The Shanghai composite touched its lowest level since December 2014, while Hong Kong's Hang Seng index tumbled to a fresh three-year low in another late afternoon sell-off.
Klaus Baader, head of research for Asia at Societe Generale, told CNBC's "Squawk Box" the selloff in equity markets have been "absolutely savage."
"It has very much the feeling of capitulation. I think one of the main reasons why this is happening is there's just so much uncertainty out there. And the uncertainty I think, in particular, relates to China and to what's happening to the global currency construct, where is China's [foreign exchange] policy going. That's one of the things that's really unsettling markets," he said.
Japan's Nikkei 225 retraced early gains to close down 398.93 points, or 2.43 percent, at 16,017.26, after trading up as much as 1.9 percent earlier in the session. That leaves the index deeper into bear country after losing 3.71 percent in Wednesday's session. The index is down 22.57 percent from its 52-week high of 20,686.03, set in June 2015. The Topix was down 37.48 points, or 2.80 percent, at 1,301.49.
Reuters, citing capital flows data in Japan, said foreign investors remained net sellers of Japanese stocks for the week ending on January 16, selling a net 358.3 billion yen worth of shares. The week before, they sold 746.4 billion yen.
According to reports, Bank of Japan Governor Haruhiko Kuroda said the central bank will stick to its 2 percent inflation target, adding Japan's economic fundamentals remain firm.
Across the Korea Strait, South Korea's Kospi see-sawed between gains of 0.68 percent at market open and losses before finishing down 4.92 points, or 0.27 percent, at 1,840.53.

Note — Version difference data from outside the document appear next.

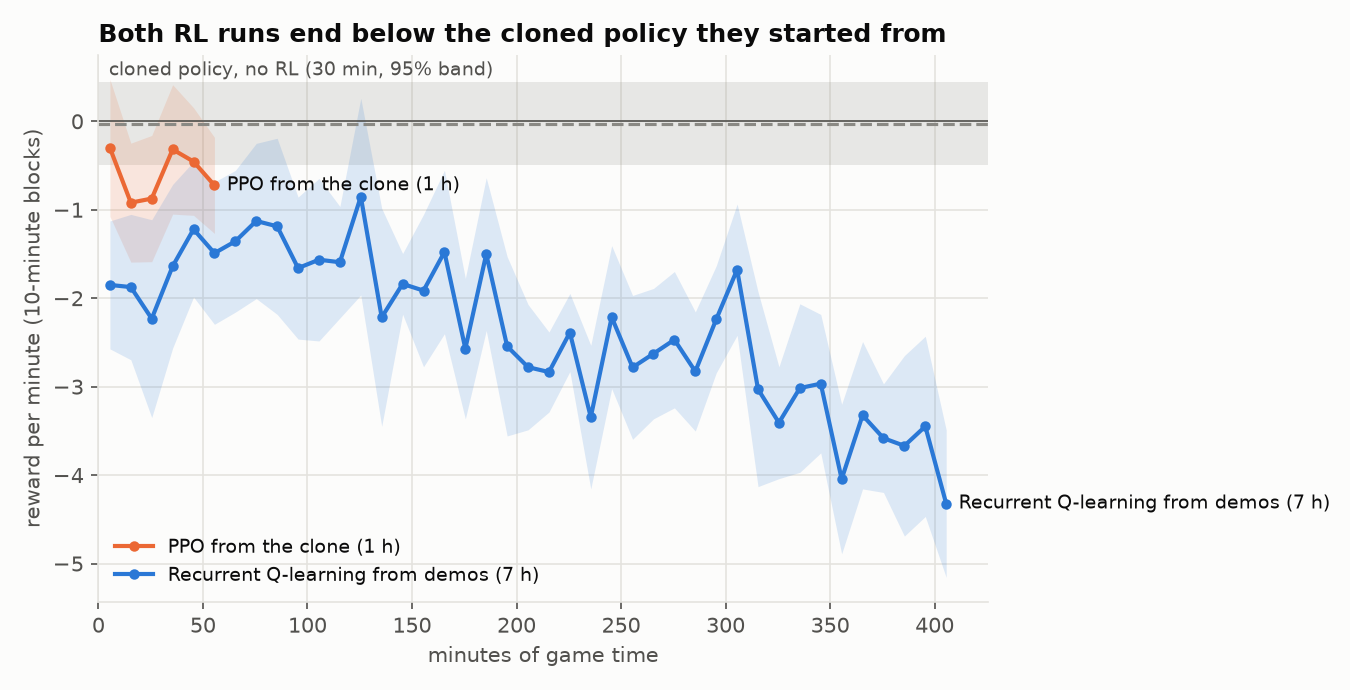
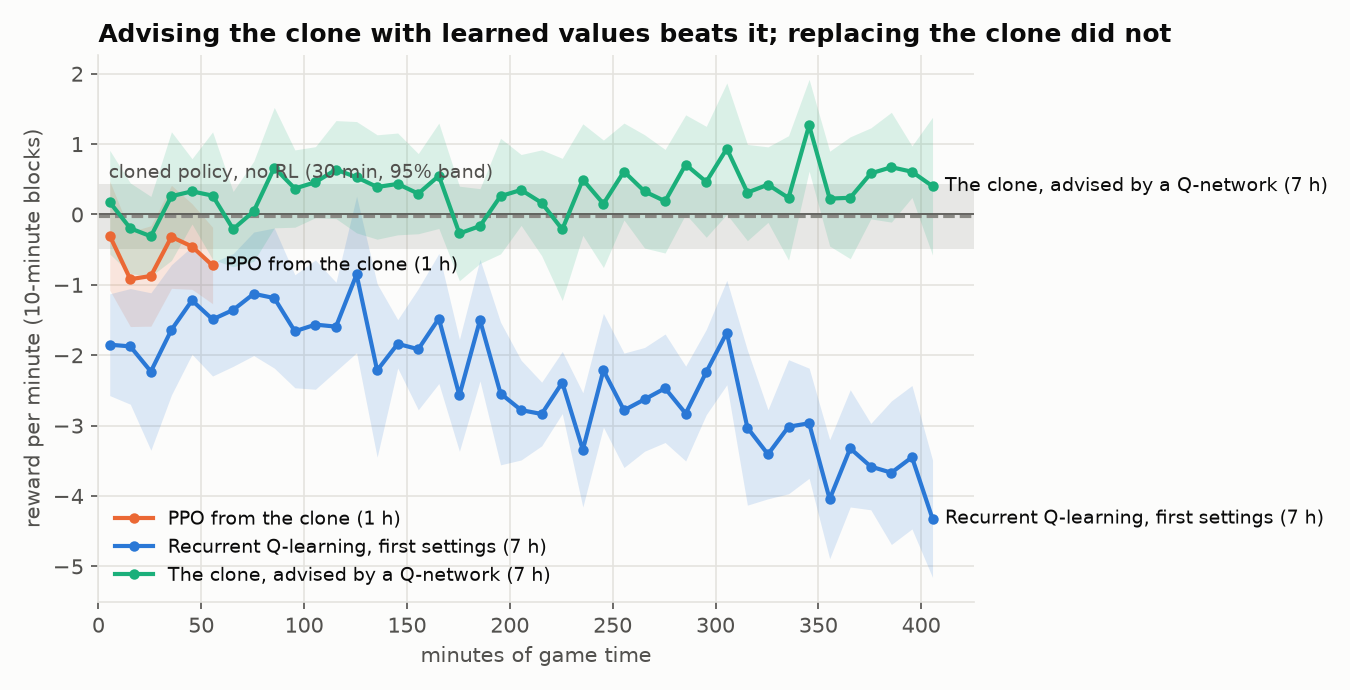
docs: the advised clone beats the clone (+0.38 against -0.11 reward per minute); a second night prepared
scripts/play.py plays the advised clone for evaluation. configs/experiments/advised_medium_night2.yaml continues from the night's Q-network with beta 15.

diff --git a/scripts/play.py b/scripts/play.py
@@ -184,6 +184,10 @@ def main(argv=None) -> int:
     p.add_argument("--regime", choices=("realtime", "stepped"), default="realtime")
     p.add_argument("--k", type=int, default=3)
     p.add_argument("--greedy", action="store_true", help="take the most likely action instead of sampling")
+    p.add_argument("--prior", type=Path, default=None,
+                   help="with a qnet.pt: sample from this cloned policy.zip, shifted by the Q-network's advantages")
+    p.add_argument("--beta", type=float, default=10.0, help="with --prior: strength of the shift")
+    p.add_argument("--adv-clip", type=float, default=0.1, help="with --prior: advantages clipped to this")
     p.add_argument("--detector", type=Path, default=DETECTOR)
     p.add_argument("--name", default=None, help="report name (default: policy folder, level and regime)")
     p.add_argument("--countdown", type=int, default=5)
@@ -213,6 +217,10 @@ def main(argv=None) -> int:
         from brawl.rdqn import Greedy
 
         greedy = Greedy(Path(args.policy), epsilon=0.0, seed=args.seed)
+        if args.prior:  # the clone, advised by this Q-network, as the live run played it
+            from brawl.rdqn import Advised
+
+            greedy = Advised(Path(args.policy), args.prior, args.beta, args.adv_clip, seed=args.seed)
     policy = None if args.policy in ("random", "scripted") or greedy else learn.load_policy(Path(args.policy), "cpu")
     perception = Perception(Yolo(args.detector, conf=0.05), step=args.k)
     screen = capture.Screen(timeout_s=0.05)

diff --git a/brawl/rdqn.py b/brawl/rdqn.py
@@ -111,6 +111,33 @@ class Greedy:
         return split(int(q[0, 0].argmax()))
 
 
+class Advised:
+    """The clone, its odds shifted by a Q-network's advantages: logits + beta * clip(Q - E_clone[Q]), as the
+    live run plays it (brawl/learn.py train_rdqn with ``prior``). Sampled; memory carried along."""
+
+    def __init__(self, qnet: Path, prior: Path, beta: float, clip: float, seed: int = 0) -> None:
+        import torch
+
+        from brawl.learn import load_policy
+
+        torch.manual_seed(seed)
+        self.torch, self.net, self.prior, self.h = torch, load(qnet)[0].eval(), load_policy(Path(prior)), None
+        self.beta, self.clip = beta, clip
+
+    def reset(self) -> None:
+        self.h = None
+
+    def __call__(self, obs: np.ndarray) -> tuple[int, int]:
+        torch = self.torch
+        with torch.no_grad():
+            x = torch.as_tensor(obs, dtype=torch.float32)
+            q, self.h = self.net(x[None, None], self.h)
+            d = self.prior.get_distribution(x[None]).distribution
+            logp = (d[0].logits[0][:, None] + d[1].logits[0][None, :]).reshape(-1)
+            adv = (q[0, 0] - (logp.exp() * q[0, 0]).sum()).clamp(-self.clip, self.clip)
+            return split(int(torch.distributions.Categorical(logits=logp + self.beta * adv).sample()))
+
+
 class Replay:
     """A stream of decisions sampled as sequences that never cross a cut (the start of a session, or
     a gap in the live run). Observations are kept in float16: 224 bytes a decision."""

diff --git a/scripts/plot_results.py b/scripts/plot_results.py
@@ -69,7 +69,7 @@ def clone_floor() -> tuple[float, float]:
 
 RUNS_SHOWN = [("PPO from the clone (1 h)", RUNS / "s1_ppo" / "realtime-bc" / "seed0" / "progress.csv", ORANGE),
               ("Recurrent Q-learning, first settings (7 h)", RUNS / "rdqn_medium" / "default" / "seed0" / "progress.csv", BLUE),
-              ("Recurrent Q-learning, tested settings", RUNS / "rdqn_medium_v2" / "default" / "seed0" / "progress.csv", AQUA)]
+              ("The clone, advised by a Q-network (7 h)", RUNS / "rdqn_medium_v3" / "default" / "seed0" / "progress.csv", AQUA)]
 
 
 def rl_runs(plt) -> Path:
@@ -89,7 +89,7 @@ def rl_runs(plt) -> Path:
         ax.annotate(label, (t[-1], m[-1]), xytext=(6, 0), textcoords="offset points", color=INK, fontsize=9, va="center")
     ax.set_xlabel("minutes of game time")
     ax.set_ylabel("reward per minute (10-minute blocks)")
-    ax.set_title("Both RL runs end below the cloned policy they started from")
+    ax.set_title("Advising the clone with learned values beats it; replacing the clone did not")
     ax.legend(loc="lower left", fontsize=9)
     ax.set_xlim(0, None)
     fig.tight_layout()

diff --git a/research/LAB_NOTEBOOK.md b/research/LAB_NOTEBOOK.md
@@ -1200,3 +1200,35 @@ live decision is written to trace/; the live run keeps best.pt, the weights play
 (results/rdqn/pretrain_v2.md: copying 0.171, right where the human changes action 0.232, buttons 21%
 against the human's 30%, its most used action 46% of decisions). scripts/plot_results.py draws every
 figure from the run files.
+
+## 2026-11-14/15: the greedy Q-network stands still; the advised clone beats the clone
+
+**Exploration and the greedy player.** In the 5-minute run with the second network, uniform random
+actions at 5% of decisions threw the weapon 18 times a minute (the human 7) and the agent was armed 47%
+of the time (the human 90%). With exploration off, the greedy network stood still: trained to rank the
+human's action first, its best action is the most common one, no button (70% of the human's
+decisions), and standing still leads to states where it stays best. The Q-network alone is the wrong
+player.
+
+**The advised clone** (configs/experiments/rdqn_medium_v3.yaml). The agent samples from the clone
+(medium_v4), its logits shifted by beta * clip(Q - E_clone[Q], 0.1); the Q-network evaluates the play
+it sees (sarsa: no max, no inflation), pretrained without the margin loss. Advantages on human play are
+small (median |A| 0.04, 90th percentile 0.12): beta 5 would have moved the clone's most likely action in
+2.7% of decisions, beta 10 moves it in 5%, with an action's odds changed at most 2.7-fold. The first 30
+minutes are the pure clone, the run's own baseline; beta then ramps over 30 minutes.
+
+**Night of 2026-11-14** (7 h, results/rdqn_medium_v3/summary.md, results/figures/rl_runs.png):
+
+| | Reward per minute | Stocks taken / lost per minute | Falls per minute | Damage dealt / taken per minute |
+|---|---|---|---|---|
+| Clone only (first 30 min) | -0.11 +- 0.19 | 0.53 / 0.57 | 0.27 | 108 / 116 |
+| Advised (beta 10, 357 min) | +0.38 +- 0.06 | 0.66 / 0.57 | 0.15 | 134 / 104 |
+
+Difference +0.49, 2.5 standard errors; Mann-Whitney over minutes p = 0.016. The clone measured on
+2026-11-12: -0.03 +- 0.24. Stocks 270 - 236 over the night: the first run that takes more stocks than it
+loses. By part of the night: +0.32, +0.28, +0.56 (last two hours). The values stayed honest (gap on live
+play between -0.05 and +0.14, no trend); no rollback; 0.29% of decisions over the time budget.
+
+Caveats: one seed; the in-run baseline is 30 minutes (standard error 0.19). A paired evaluation of the
+frozen advised policy against the clone in one session is the next measurement. scripts/play.py now
+plays the advised clone (--prior, --beta, --adv-clip).

diff --git a/results/rdqn_medium_v3/summary.md b/results/rdqn_medium_v3/summary.md
@@ -1,0 +1,56 @@
+# rdqn_medium_v3: summary
+
+2026-11-15 07:03. Reward per minute of game time in blocks of 10 rollouts (mean ± standard error over the block's rollouts). scripts/analyze.py.
+
+## default / seed0
+
+416 rollouts, 416 minutes of game time. Stocks 270 - 236; damage 54654 / 43784.
+
+| Block (minutes) | Reward per minute | Net stocks per minute |
+|---|---|---|
+| 0-10 | +0.18 ± 0.38 | +0.10 |
+| 10-20 | -0.20 ± 0.33 | -0.10 |
+| 20-30 | -0.31 ± 0.29 | -0.10 |
+| 30-40 | +0.26 ± 0.47 | +0.10 |
+| 40-50 | +0.33 ± 0.24 | +0.10 |
+| 50-60 | +0.27 ± 0.46 | +0.10 |
+| 60-70 | -0.21 ± 0.27 | -0.30 |
+| 70-80 | +0.04 ± 0.36 | +0.10 |
+| 80-90 | +0.67 ± 0.44 | +0.20 |
+| 90-100 | +0.37 ± 0.28 | +0.10 |
+| 100-110 | +0.46 ± 0.26 | +0.10 |
+| 110-120 | +0.64 ± 0.36 | +0.20 |
+| 120-130 | +0.53 ± 0.40 | +0.10 |
+| 130-140 | +0.39 ± 0.38 | +0.10 |
+| 140-150 | +0.43 ± 0.37 | +0.20 |
+| 150-160 | +0.30 ± 0.29 | +0.00 |
+| 160-170 | +0.55 ± 0.38 | +0.30 |
+| 170-180 | -0.27 ± 0.34 | -0.20 |
+| 180-190 | -0.16 ± 0.27 | -0.20 |
+| 190-200 | +0.26 ± 0.42 | +0.00 |
+| 200-210 | +0.35 ± 0.26 | +0.20 |
+| 210-220 | +0.17 ± 0.38 | -0.10 |
+| 220-230 | -0.21 ± 0.52 | -0.20 |
+| 230-240 | +0.50 ± 0.40 | +0.20 |
+| 240-250 | +0.15 ± 0.46 | +0.00 |
+| 250-260 | +0.61 ± 0.35 | +0.10 |
+| 260-270 | +0.33 ± 0.41 | +0.00 |
+| 270-280 | +0.19 ± 0.38 | +0.10 |
+| 280-290 | +0.71 ± 0.36 | +0.10 |
+| 290-300 | +0.46 ± 0.40 | +0.30 |
+| 300-310 | +0.94 ± 0.48 | +0.30 |
+| 310-320 | +0.31 ± 0.35 | +0.10 |
+| 320-330 | +0.42 ± 0.27 | +0.20 |
+| 330-340 | +0.24 ± 0.45 | +0.00 |
+| 340-350 | +1.27 ± 0.33 | +0.40 |
+| 350-360 | +0.23 ± 0.34 | +0.00 |
+| 360-370 | +0.24 ± 0.44 | +0.00 |
+| 370-380 | +0.58 ± 0.33 | +0.20 |
+| 380-390 | +0.67 ± 0.40 | +0.30 |
+| 390-400 | +0.61 ± 0.19 | +0.20 |
+| 400-410 | +0.40 ± 0.50 | +0.00 |
+
+- Change: +0.23 ± 0.62 from the first block to the last: within 2 standard errors, so not distinguishable from no change.
+- Updates: 0.00 s each (median), 0.00% of the run; during them 0 damage taken and 0 stocks lost.
+- Decisions over the time budget: 0.29%; pauses for lost focus: 0.
+

diff --git a/results/rdqn_medium/summary.md b/results/rdqn_medium/summary.md
@@ -1,0 +1,56 @@
+# rdqn_medium: summary
+
+2026-11-14 09:05. Reward per minute of game time in blocks of 10 rollouts (mean ± standard error over the block's rollouts). scripts/analyze.py.
+
+## default / seed0 (stopped before its end)
+
+416 rollouts, 416 minutes of game time. Stocks 102 - 902; damage 19373 / 38502.
+
+| Block (minutes) | Reward per minute | Net stocks per minute |
+|---|---|---|
+| 0-10 | -1.85 ± 0.37 | -1.30 |
+| 10-20 | -1.87 ± 0.42 | -1.40 |
+| 20-30 | -2.23 ± 0.57 | -1.60 |
+| 30-40 | -1.64 ± 0.47 | -1.00 |
+| 40-50 | -1.22 ± 0.39 | -0.90 |
+| 50-60 | -1.49 ± 0.41 | -1.00 |
+| 60-70 | -1.36 ± 0.41 | -0.80 |
+| 70-80 | -1.13 ± 0.45 | -0.80 |
+| 80-90 | -1.19 ± 0.51 | -0.70 |
+| 90-100 | -1.66 ± 0.41 | -1.20 |
+| 100-110 | -1.56 ± 0.47 | -1.30 |
+| 110-120 | -1.59 ± 0.32 | -1.10 |
+| 120-130 | -0.85 ± 0.57 | -0.90 |
+| 130-140 | -2.22 ± 0.63 | -1.80 |
+| 140-150 | -1.84 ± 0.18 | -1.40 |
+| 150-160 | -1.91 ± 0.44 | -1.60 |
+| 160-170 | -1.48 ± 0.47 | -1.10 |
+| 170-180 | -2.57 ± 0.41 | -2.10 |
+| 180-190 | -1.50 ± 0.44 | -1.20 |
+| 190-200 | -2.54 ± 0.52 | -2.10 |
+| 200-210 | -2.78 ± 0.36 | -2.40 |
+| 210-220 | -2.83 ± 0.23 | -2.30 |
+| 220-230 | -2.39 ± 0.23 | -2.00 |
+| 230-240 | -3.34 ± 0.41 | -2.90 |
+| 240-250 | -2.21 ± 0.41 | -1.60 |
+| 250-260 | -2.78 ± 0.41 | -2.20 |
+| 260-270 | -2.63 ± 0.38 | -2.20 |
+| 270-280 | -2.47 ± 0.39 | -1.90 |
+| 280-290 | -2.83 ± 0.34 | -2.00 |
+| 290-300 | -2.24 ± 0.31 | -1.80 |
+| 300-310 | -1.68 ± 0.38 | -1.20 |
+| 310-320 | -3.03 ± 0.56 | -2.50 |
+| 320-330 | -3.41 ± 0.32 | -2.80 |
+| 330-340 | -3.02 ± 0.49 | -2.70 |
+| 340-350 | -2.97 ± 0.40 | -2.30 |
+| 350-360 | -4.04 ± 0.43 | -3.40 |
+| 360-370 | -3.32 ± 0.42 | -3.20 |
+| 370-380 | -3.58 ± 0.31 | -3.00 |
+| 380-390 | -3.67 ± 0.52 | -3.20 |
+| 390-400 | -3.45 ± 0.52 | -3.10 |
+| 400-410 | -4.32 ± 0.43 | -3.90 |
+
+- Change: -2.47 ± 0.56 from the first block to the last: a decline beyond 2 standard errors.
+- Updates: 0.00 s each (median), 0.00% of the run; during them 0 damage taken and 0 stocks lost.
+- Decisions over the time budget: 0.08%; pauses for lost focus: 0.
+

diff --git a/research/CHECKLIST.md b/research/CHECKLIST.md
@@ -16,14 +16,11 @@ pause-and-rewind oracle a learner can close.
 Nothing is trained on a part until that part's gate passes. A wrong input fails every agent
 built on it, and no RL result can show where the fault was.
 
-## Your next steps (2026-11-14)
+## Your next steps (2026-11-15)
 
 Run everything in the `brawl312` environment. Camera mode: Fixed. You as Wu Shang, bot Mordex on Medium.
-
-1. 5-minute check of the new starting network:
-   `python scripts/train.py --config configs/experiments/smoke_rdqn.yaml --set train.init=runs/rdqn/pretrain_v2/qnet.pt train.gamma=0.99 train.rdqn.n_step=20 train.rdqn.target_every=500 train.rdqn.learning_rate=3.0e-5 --name smoke_v2`
-2. Overnight: `python scripts/train.py --config configs/experiments/rdqn_medium_v2.yaml --seed 0`
-3. In the morning: `python scripts/analyze.py rdqn_medium_v2` and `python scripts/plot_results.py`.
+Tonight, one line (about 7 hours): 30 min clone, 30 min last night's advised clone (frozen), then the
+second training night. See the lab notebook entry of 2026-11-15.
 
 ## Stage 0: gates (DESIGN section 9)
 

diff --git a/results/play/scripted_wu_shang_medium_realtime.md b/results/play/scripted_wu_shang_medium_realtime.md
@@ -1,0 +1,17 @@
+# Play: scripted_wu_shang_medium_realtime
+
+2026-11-13 13:13. Policy scripted (sampled), bot medium, realtime, k = 3, 1 x 60 min. 72005 decisions in 3600 s (20.0 per second; 3600 s of game time).
+
+| Measure | Value |
+|---|---|
+| Stocks taken - lost | 15 - 45 |
+| Virtual matches (first to 3 stocks) won - lost | 0 - 15 (0%) |
+| Damage dealt / taken | 2997 / 8797 |
+| Reward per minute of game time | -1.47 |
+| Decisions with a button | 13.9% |
+| Wu Shang / Mordex present | 97.5% / 99.2% |
+| Perception + policy per decision (ms): median / p95 / max | 29.8 / 38.9 / 124.4 (budget 50) |
+| of which policy (ms): median / p95 | 0.61 / 1.16 |
+| Decisions over the budget | 0.33% |
+| Frames whose keys were set late (realtime) | 93596 of 216015 |
+| Each part once per step (advance, grab, perceive, build) | {'advance': 72005, 'grab': 72006, 'perceive': 72006, 'build': 72006} for 72005 steps |

diff --git a/results/play/scripted_mordex_medium_realtime.md b/results/play/scripted_mordex_medium_realtime.md
@@ -1,0 +1,17 @@
+# Play: scripted_mordex_medium_realtime
+
+2026-11-13 12:09. Policy scripted (sampled), bot medium, realtime, k = 3, 1 x 60 min. 72006 decisions in 3600 s (20.0 per second; 3600 s of game time).
+
+| Measure | Value |
+|---|---|
+| Stocks taken - lost | 46 - 16 |
+| Virtual matches (first to 3 stocks) won - lost | 15 - 0 (100%) |
+| Damage dealt / taken | 9674 / 2754 |
+| Reward per minute of game time | 1.65 |
+| Decisions with a button | 14.5% |
+| Wu Shang / Mordex present | 99.1% / 97.0% |
+| Perception + policy per decision (ms): median / p95 / max | 28.7 / 37.0 / 147.1 (budget 50) |
+| of which policy (ms): median / p95 | 0.57 / 1.07 |
+| Decisions over the budget | 0.27% |
+| Frames whose keys were set late (realtime) | 87316 of 216018 |
+| Each part once per step (advance, grab, perceive, build) | {'advance': 72006, 'grab': 72007, 'perceive': 72007, 'build': 72007} for 72006 steps |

Down Under, Australian shares closed before the regional sell-off took hold, with the ASX 200 adding 23.37 points, or 0.48 percent, to 4,864.90, buoyed by gains in the energy and materials sectors.
Financials weighed on the index, and among Australia's so-called Big Four banks, NAB was the only bank to finish up, adding 0.30 percent.